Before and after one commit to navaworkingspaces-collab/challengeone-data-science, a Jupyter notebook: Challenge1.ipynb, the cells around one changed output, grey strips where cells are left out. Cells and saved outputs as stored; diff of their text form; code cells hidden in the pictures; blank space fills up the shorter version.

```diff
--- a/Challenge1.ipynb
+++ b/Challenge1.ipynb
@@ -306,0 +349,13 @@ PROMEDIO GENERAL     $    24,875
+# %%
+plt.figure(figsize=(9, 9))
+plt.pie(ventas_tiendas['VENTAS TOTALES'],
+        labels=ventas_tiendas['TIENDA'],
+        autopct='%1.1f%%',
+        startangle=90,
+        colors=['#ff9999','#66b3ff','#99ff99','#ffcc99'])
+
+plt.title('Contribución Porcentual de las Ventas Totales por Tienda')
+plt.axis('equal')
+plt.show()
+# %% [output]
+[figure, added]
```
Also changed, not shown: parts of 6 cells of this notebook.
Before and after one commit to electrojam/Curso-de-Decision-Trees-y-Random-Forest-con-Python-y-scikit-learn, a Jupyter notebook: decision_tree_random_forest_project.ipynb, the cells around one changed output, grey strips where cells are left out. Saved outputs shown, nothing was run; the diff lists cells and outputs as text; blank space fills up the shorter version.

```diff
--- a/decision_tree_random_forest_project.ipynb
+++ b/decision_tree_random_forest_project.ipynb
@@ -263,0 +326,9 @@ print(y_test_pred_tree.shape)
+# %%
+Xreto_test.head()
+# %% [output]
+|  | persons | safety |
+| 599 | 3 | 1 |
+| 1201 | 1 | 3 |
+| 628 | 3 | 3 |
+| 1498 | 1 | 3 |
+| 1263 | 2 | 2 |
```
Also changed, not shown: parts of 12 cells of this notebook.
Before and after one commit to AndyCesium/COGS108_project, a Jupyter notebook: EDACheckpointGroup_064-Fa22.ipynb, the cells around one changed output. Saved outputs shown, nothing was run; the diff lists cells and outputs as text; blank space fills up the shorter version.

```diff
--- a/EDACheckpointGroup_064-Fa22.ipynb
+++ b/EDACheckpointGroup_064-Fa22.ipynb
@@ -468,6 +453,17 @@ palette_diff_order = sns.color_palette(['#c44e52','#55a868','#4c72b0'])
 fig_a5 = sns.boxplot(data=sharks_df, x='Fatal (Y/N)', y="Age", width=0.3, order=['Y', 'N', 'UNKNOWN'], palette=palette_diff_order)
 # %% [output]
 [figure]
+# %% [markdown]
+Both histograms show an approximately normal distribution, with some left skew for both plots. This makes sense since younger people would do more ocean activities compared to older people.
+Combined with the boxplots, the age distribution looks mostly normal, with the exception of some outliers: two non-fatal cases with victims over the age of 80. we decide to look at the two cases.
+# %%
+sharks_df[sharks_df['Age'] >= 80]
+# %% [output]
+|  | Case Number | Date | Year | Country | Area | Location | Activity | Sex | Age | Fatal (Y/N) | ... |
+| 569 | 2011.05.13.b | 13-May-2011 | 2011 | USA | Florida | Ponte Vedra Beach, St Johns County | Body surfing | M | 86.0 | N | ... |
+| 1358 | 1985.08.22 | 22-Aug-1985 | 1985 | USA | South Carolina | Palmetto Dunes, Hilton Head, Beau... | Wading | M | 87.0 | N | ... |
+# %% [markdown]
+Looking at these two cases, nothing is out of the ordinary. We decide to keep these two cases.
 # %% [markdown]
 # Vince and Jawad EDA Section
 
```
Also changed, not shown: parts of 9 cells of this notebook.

• • • • • • •

WHAT THE TASK ASKS: Retype the entries exactly, including every line.

ANSWER SPACE:
Before and after one commit to navaworkingspaces-collab/challengeone-data-science, a Jupyter notebook: Challenge1.ipynb, the cells around one changed output, grey strips where cells are left out. Cells and saved outputs as stored; diff of their text form; code cells hidden in the pictures; blank space fills up the shorter version.

```diff
--- a/Challenge1.ipynb
+++ b/Challenge1.ipynb
@@ -306,0 +349,13 @@ PROMEDIO GENERAL     $    24,875
+# %%
+plt.figure(figsize=(9, 9))
+plt.pie(ventas_tiendas['VENTAS TOTALES'],
+        labels=ventas_tiendas['TIENDA'],
+        autopct='%1.1f%%',
+        startangle=90,
+        colors=['#ff9999','#66b3ff','#99ff99','#ffcc99'])
+
+plt.title('Contribución Porcentual de las Ventas Totales por Tienda')
+plt.axis('equal')
+plt.show()
+# %% [output]
+[figure, added]
```
Also changed, not shown: parts of 6 cells of this notebook.
Before and after one commit to electrojam/Curso-de-Decision-Trees-y-Random-Forest-con-Python-y-scikit-learn, a Jupyter notebook: decision_tree_random_forest_project.ipynb, the cells around one changed output, grey strips where cells are left out. Saved outputs shown, nothing was run; the diff lists cells and outputs as text; blank space fills up the shorter version.

```diff
--- a/decision_tree_random_forest_project.ipynb
+++ b/decision_tree_random_forest_project.ipynb
@@ -263,0 +326,9 @@ print(y_test_pred_tree.shape)
+# %%
+Xreto_test.head()
+# %% [output]
+|  | persons | safety |
+| 599 | 3 | 1 |
+| 1201 | 1 | 3 |
+| 628 | 3 | 3 |
+| 1498 | 1 | 3 |
+| 1263 | 2 | 2 |
```
Also changed, not shown: parts of 12 cells of this notebook.
Before and after one commit to AndyCesium/COGS108_project, a Jupyter notebook: EDACheckpointGroup_064-Fa22.ipynb, the cells around one changed output. Saved outputs shown, nothing was run; the diff lists cells and outputs as text; blank space fills up the shorter version.

```diff
--- a/EDACheckpointGroup_064-Fa22.ipynb
+++ b/EDACheckpointGroup_064-Fa22.ipynb
@@ -468,6 +453,17 @@ palette_diff_order = sns.color_palette(['#c44e52','#55a868','#4c72b0'])
 fig_a5 = sns.boxplot(data=sharks_df, x='Fatal (Y/N)', y="Age", width=0.3, order=['Y', 'N', 'UNKNOWN'], palette=palette_diff_order)
 # %% [output]
 [figure]
+# %% [markdown]
+Both histograms show an approximately normal distribution, with some left skew for both plots. This makes sense since younger people would do more ocean activities compared to older people.
+Combined with the boxplots, the age distribution looks mostly normal, with the exception of some outliers: two non-fatal cases with victims over the age of 80. we decide to look at the two cases.
+# %%
+sharks_df[sharks_df['Age'] >= 80]
+# %% [output]
+|  | Case Number | Date | Year | Country | Area | Location | Activity | Sex | Age | Fatal (Y/N) | ... |
+| 569 | 2011.05.13.b | 13-May-2011 | 2011 | USA | Florida | Ponte Vedra Beach, St Johns County | Body surfing | M | 86.0 | N | ... |
+| 1358 | 1985.08.22 | 22-Aug-1985 | 1985 | USA | South Carolina | Palmetto Dunes, Hilton Head, Beau... | Wading | M | 87.0 | N | ... |
+# %% [markdown]
+Looking at these two cases, nothing is out of the ordinary. We decide to keep these two cases.
 # %% [markdown]
 # Vince and Jawad EDA Section
 
```
Also changed, not shown: parts of 9 cells of this notebook.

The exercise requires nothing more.